Crews were swift and thorough in their response, with two vehicles and eight volunteers attending. “It was certainly a matter of urgency for us. We were conscious of the fact that it was a very stressful time for the horse’s owner and that situations like this can quickly become dangerous for both the animal and any bystanders,” said a spokesperson for Manningham SES.

Upon arrival at the scene, rescuers began to fully understand the difficulties that would be faced in extricating the exhausted 800 kilogram horse.

“The rescue was complicated by the sheer size and weight of the horse, as well as the location of the entrapment, which prevented the use of specialist rescue resources designed to lift large animals.” Manningham volunteers were in contact with large animal rescue experts from NSW Fire and Rescue at critical points during the incident, as concerns grew for the horse’s welfare.

“Our primary objective was to assist Mr. Jeffery in his efforts to free the horse.
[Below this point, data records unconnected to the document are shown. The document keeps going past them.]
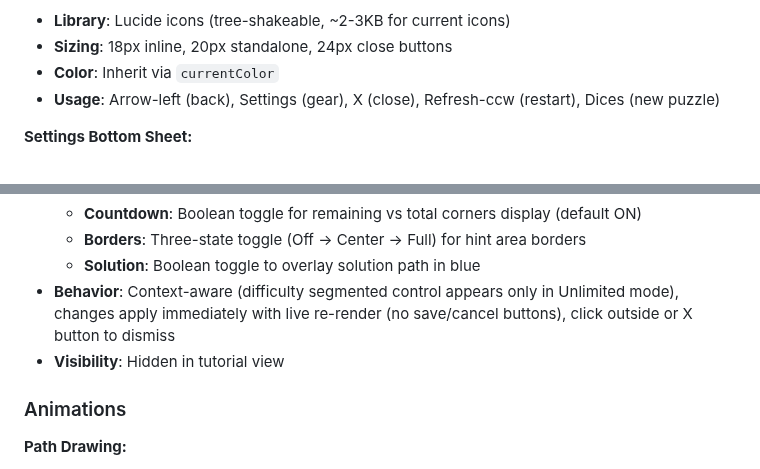
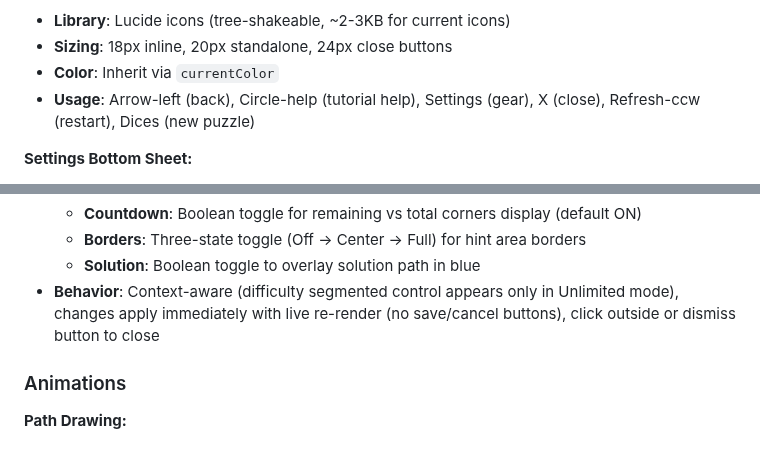
Before and after one commit to alexduckmanton/rope-game, a Markdown page: CLAUDE.md, 2 parts joined by grey strips. Drawn GitHub-style.

```diff
--- a/CLAUDE.md
+++ b/CLAUDE.md
@@ -692,7 +761,7 @@ For implementation details, see Color Token System in Key Systems section.
 - **Library**: Lucide icons (tree-shakeable, ~2-3KB for current icons)
 - **Sizing**: 18px inline, 20px standalone, 24px close buttons
 - **Color**: Inherit via `currentColor`
-- **Usage**: Arrow-left (back), Settings (gear), X (close), Refresh-ccw (restart), Dices (new puzzle)
+- **Usage**: Arrow-left (back), Circle-help (tutorial help), Settings (gear), X (close), Refresh-ccw (restart), Dices (new puzzle)
 
 **Settings Bottom Sheet:**
 
@@ -706,8 +775,7 @@ Built using the bottom sheet component system (see Bottom Sheet Component System
   - **Countdown**: Boolean toggle for remaining vs total corners display (default ON)
   - **Borders**: Three-state toggle (Off → Center → Full) for hint area borders
   - **Solution**: Boolean toggle to overlay solution path in blue
-- **Behavior**: Context-aware (difficulty segmented control appears only in Unlimited mode), changes apply immediately with live re-render (no save/cancel buttons), click outside or X button to dismiss
-- **Visibility**: Hidden in tutorial view
+- **Behavior**: Context-aware (difficulty segmented control appears only in Unlimited mode), changes apply immediately with live re-render (no save/cancel buttons), click outside or dismiss button to close
 
 ### Animations
 
```
Also changed, not shown: other parts of CLAUDE.md (+79 -10 lines).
Over the course of the night we provided lighting, specialist equipment and support in digging out the animal.”

“There was significant rainfall threatening the area and it became a race against time to free Chance before the ground became soft, which would have really hindered the operation.”

The horse was able to walk out after excavations were made into the embankment to allow it room to stand up. Some spare tires from a nearby shed were thrown under the head and neck of the horse when it became restless, which gave the animal enough leverage to get out.

“Whilst we don’t attend incidents like this very often, it is really important that our people get it right because there is a lot at stake - not just for the horse and its owner, but also for the safety of the crew and the general public.”

“We were ecstatic with the result, and it was particularly satisfying to see Chance reunited with his anxious stable-mate, Diesel.”

Diesel, Chance and grateful owner Matthew Jeffery are reunited with one of their rescuers, Linda Stammers (VICSES)